____ Material to process

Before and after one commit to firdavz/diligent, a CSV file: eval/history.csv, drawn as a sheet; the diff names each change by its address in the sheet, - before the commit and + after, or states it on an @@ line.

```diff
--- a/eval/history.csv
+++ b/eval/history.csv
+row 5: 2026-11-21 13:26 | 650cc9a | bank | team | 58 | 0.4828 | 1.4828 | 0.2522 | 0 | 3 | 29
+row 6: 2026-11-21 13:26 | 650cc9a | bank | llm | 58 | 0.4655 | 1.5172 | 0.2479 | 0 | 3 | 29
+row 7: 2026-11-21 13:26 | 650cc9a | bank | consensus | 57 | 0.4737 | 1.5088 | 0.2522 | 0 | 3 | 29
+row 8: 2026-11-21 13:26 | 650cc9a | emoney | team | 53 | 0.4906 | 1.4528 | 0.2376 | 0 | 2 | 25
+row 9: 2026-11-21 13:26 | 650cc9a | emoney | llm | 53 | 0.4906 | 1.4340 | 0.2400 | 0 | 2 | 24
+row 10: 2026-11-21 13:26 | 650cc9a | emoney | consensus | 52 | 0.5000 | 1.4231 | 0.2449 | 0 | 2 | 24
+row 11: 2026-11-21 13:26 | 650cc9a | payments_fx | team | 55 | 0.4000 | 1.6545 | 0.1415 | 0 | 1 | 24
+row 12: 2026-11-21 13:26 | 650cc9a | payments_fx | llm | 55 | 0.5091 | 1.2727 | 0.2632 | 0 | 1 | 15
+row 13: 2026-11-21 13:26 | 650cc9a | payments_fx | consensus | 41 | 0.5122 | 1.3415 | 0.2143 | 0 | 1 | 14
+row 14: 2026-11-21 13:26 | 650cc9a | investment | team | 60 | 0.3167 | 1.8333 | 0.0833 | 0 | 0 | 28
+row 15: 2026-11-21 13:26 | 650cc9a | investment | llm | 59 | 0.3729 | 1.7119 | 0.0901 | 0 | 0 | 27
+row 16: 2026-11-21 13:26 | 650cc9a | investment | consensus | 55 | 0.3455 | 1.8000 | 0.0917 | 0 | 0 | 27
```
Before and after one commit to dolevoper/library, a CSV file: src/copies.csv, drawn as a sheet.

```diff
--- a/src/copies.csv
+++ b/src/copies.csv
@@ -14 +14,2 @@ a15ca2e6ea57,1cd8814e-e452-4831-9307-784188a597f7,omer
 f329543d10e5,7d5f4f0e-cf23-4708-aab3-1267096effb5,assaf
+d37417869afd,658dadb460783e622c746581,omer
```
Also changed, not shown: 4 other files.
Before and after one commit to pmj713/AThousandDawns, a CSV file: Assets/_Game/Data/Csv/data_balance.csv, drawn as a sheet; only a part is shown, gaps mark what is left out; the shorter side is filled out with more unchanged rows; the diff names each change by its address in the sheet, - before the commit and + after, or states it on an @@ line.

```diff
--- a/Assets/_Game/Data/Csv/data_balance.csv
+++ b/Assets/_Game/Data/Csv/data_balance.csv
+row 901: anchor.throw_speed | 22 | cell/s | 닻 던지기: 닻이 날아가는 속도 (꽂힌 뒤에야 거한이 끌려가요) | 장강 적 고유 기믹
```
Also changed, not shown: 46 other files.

________

What the exercise asks
Each line in the entries above that includes the word "Data" counts once; state the total and nothing else.

Solution for this problem
3